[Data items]
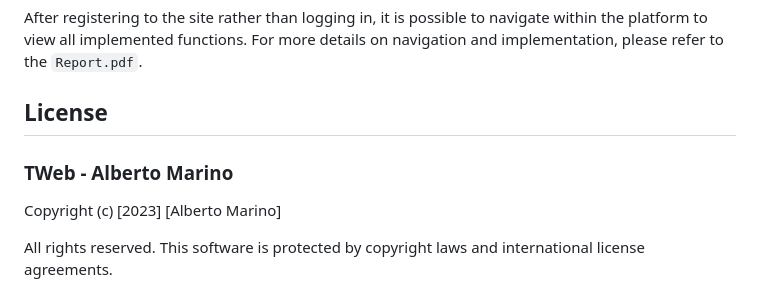
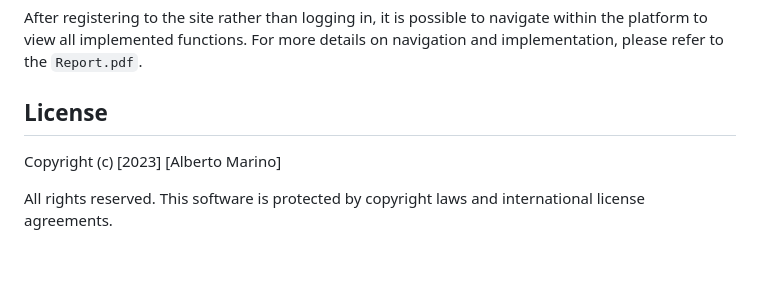
Before and after one commit to albertoomarino/Book-Selling-Website, a Markdown page: README.md, the part around the change printed below. GitHub-like rendering; blank space fills up the shorter version.

```diff
--- a/README.md
+++ b/README.md
@@ -38,8 +38,6 @@ After registering to the site rather than logging in, it is possible to navigate
 
 ## License
 
-### TWeb - Alberto Marino
-
 Copyright (c) [2023] [Alberto Marino]
 
 All rights reserved. This software is protected by copyright laws and international license agreements.
```
Also changed, not shown: other parts of README.md (+1 -1 lines).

__Exercise brief__. Without including any images, output the data exactly as given.

__Answer to this exercise__.
Before and after one commit to albertoomarino/Book-Selling-Website, a Markdown page: README.md, the part around the change printed below. GitHub-like rendering; blank space fills up the shorter version.

```diff
--- a/README.md
+++ b/README.md
@@ -38,8 +38,6 @@ After registering to the site rather than logging in, it is possible to navigate
 
 ## License
 
-### TWeb - Alberto Marino
-
 Copyright (c) [2023] [Alberto Marino]
 
 All rights reserved. This software is protected by copyright laws and international license agreements.
```
Also changed, not shown: other parts of README.md (+1 -1 lines).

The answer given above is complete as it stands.